>>

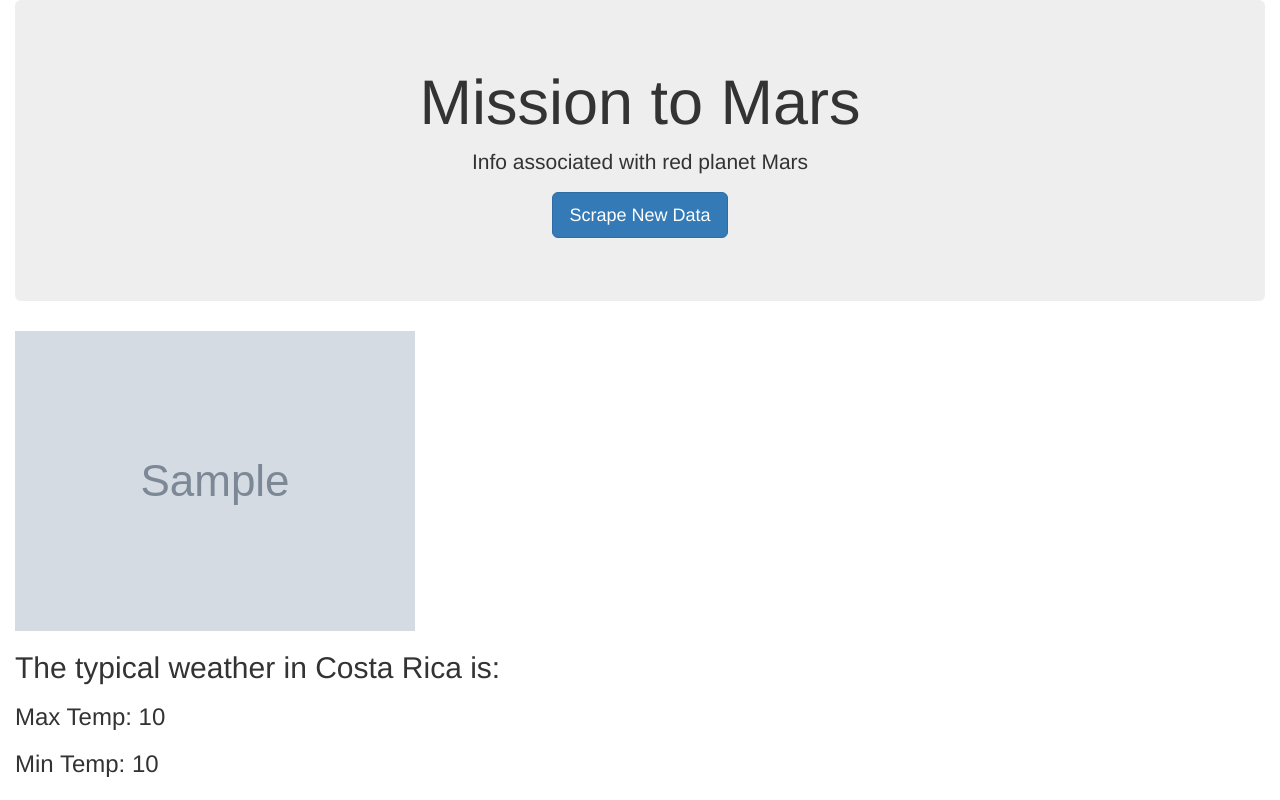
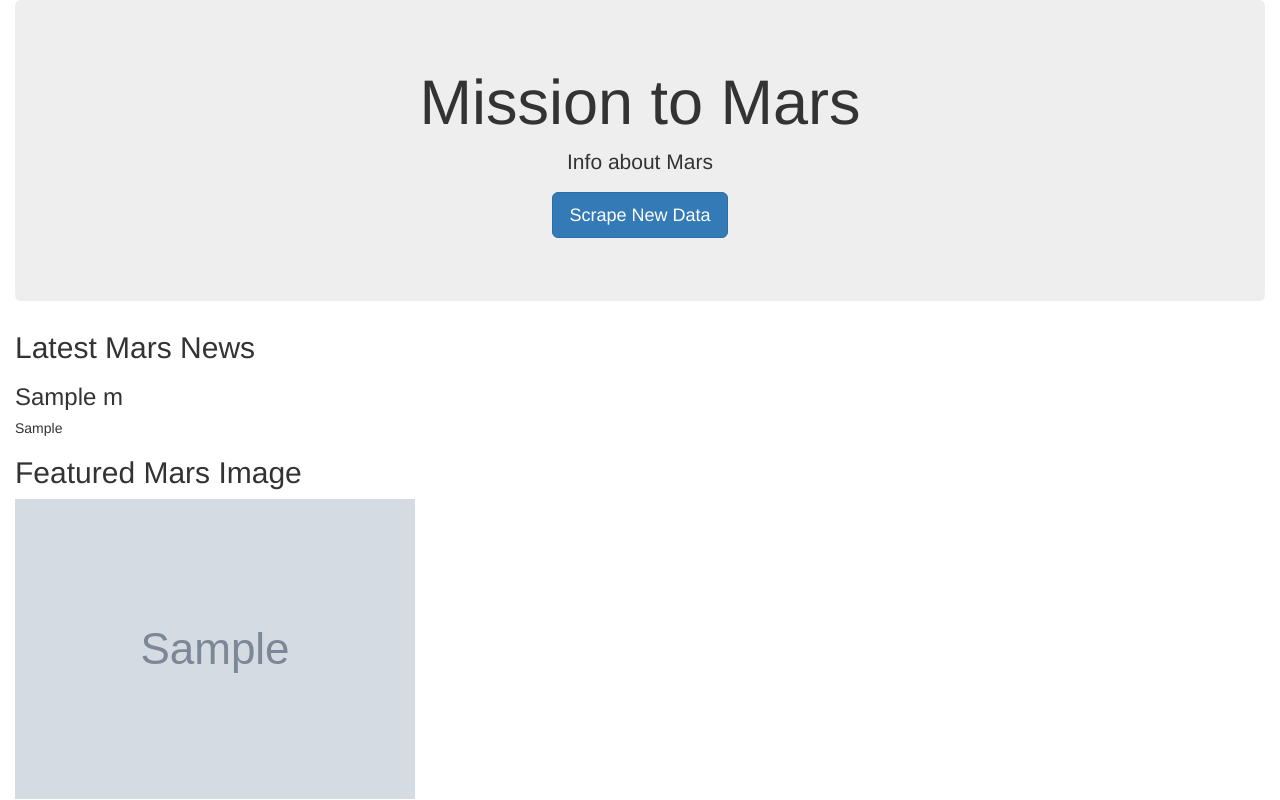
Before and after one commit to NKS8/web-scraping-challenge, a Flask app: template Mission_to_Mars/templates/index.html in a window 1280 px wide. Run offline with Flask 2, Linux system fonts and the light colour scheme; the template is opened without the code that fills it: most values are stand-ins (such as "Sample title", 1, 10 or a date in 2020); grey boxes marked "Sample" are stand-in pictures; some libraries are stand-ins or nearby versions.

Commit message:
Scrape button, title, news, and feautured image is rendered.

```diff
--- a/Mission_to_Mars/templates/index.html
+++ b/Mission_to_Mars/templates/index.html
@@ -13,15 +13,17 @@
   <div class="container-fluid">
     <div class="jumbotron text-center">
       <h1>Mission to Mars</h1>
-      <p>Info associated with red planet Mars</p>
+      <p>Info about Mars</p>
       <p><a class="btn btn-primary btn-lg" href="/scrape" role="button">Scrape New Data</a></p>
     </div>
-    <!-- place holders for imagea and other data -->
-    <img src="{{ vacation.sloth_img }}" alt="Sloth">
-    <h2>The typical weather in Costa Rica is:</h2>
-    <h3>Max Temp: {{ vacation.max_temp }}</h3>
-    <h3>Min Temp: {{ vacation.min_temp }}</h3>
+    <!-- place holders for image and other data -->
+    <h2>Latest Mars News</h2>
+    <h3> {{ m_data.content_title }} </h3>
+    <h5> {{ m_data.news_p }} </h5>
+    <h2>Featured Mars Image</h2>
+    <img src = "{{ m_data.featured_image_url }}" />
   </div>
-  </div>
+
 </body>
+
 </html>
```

<<

Requirement:
Although the records contain pictures, the copy should consist of their text alone, reproduced exactly.

Solution below:
Before and after one commit to NKS8/web-scraping-challenge, a Flask app: template Mission_to_Mars/templates/index.html in a window 1280 px wide. Run offline with Flask 2, Linux system fonts and the light colour scheme; the template is opened without the code that fills it: most values are stand-ins (such as "Sample title", 1, 10 or a date in 2020); grey boxes marked "Sample" are stand-in pictures; some libraries are stand-ins or nearby versions.

Commit message:
Scrape button, title, news, and feautured image is rendered.

```diff
--- a/Mission_to_Mars/templates/index.html
+++ b/Mission_to_Mars/templates/index.html
@@ -13,15 +13,17 @@
   <div class="container-fluid">
     <div class="jumbotron text-center">
       <h1>Mission to Mars</h1>
-      <p>Info associated with red planet Mars</p>
+      <p>Info about Mars</p>
       <p><a class="btn btn-primary btn-lg" href="/scrape" role="button">Scrape New Data</a></p>
     </div>
-    <!-- place holders for imagea and other data -->
-    <img src="{{ vacation.sloth_img }}" alt="Sloth">
-    <h2>The typical weather in Costa Rica is:</h2>
-    <h3>Max Temp: {{ vacation.max_temp }}</h3>
-    <h3>Min Temp: {{ vacation.min_temp }}</h3>
+    <!-- place holders for image and other data -->
+    <h2>Latest Mars News</h2>
+    <h3> {{ m_data.content_title }} </h3>
+    <h5> {{ m_data.news_p }} </h5>
+    <h2>Featured Mars Image</h2>
+    <img src = "{{ m_data.featured_image_url }}" />
   </div>
-  </div>
+
 </body>
+
 </html>
```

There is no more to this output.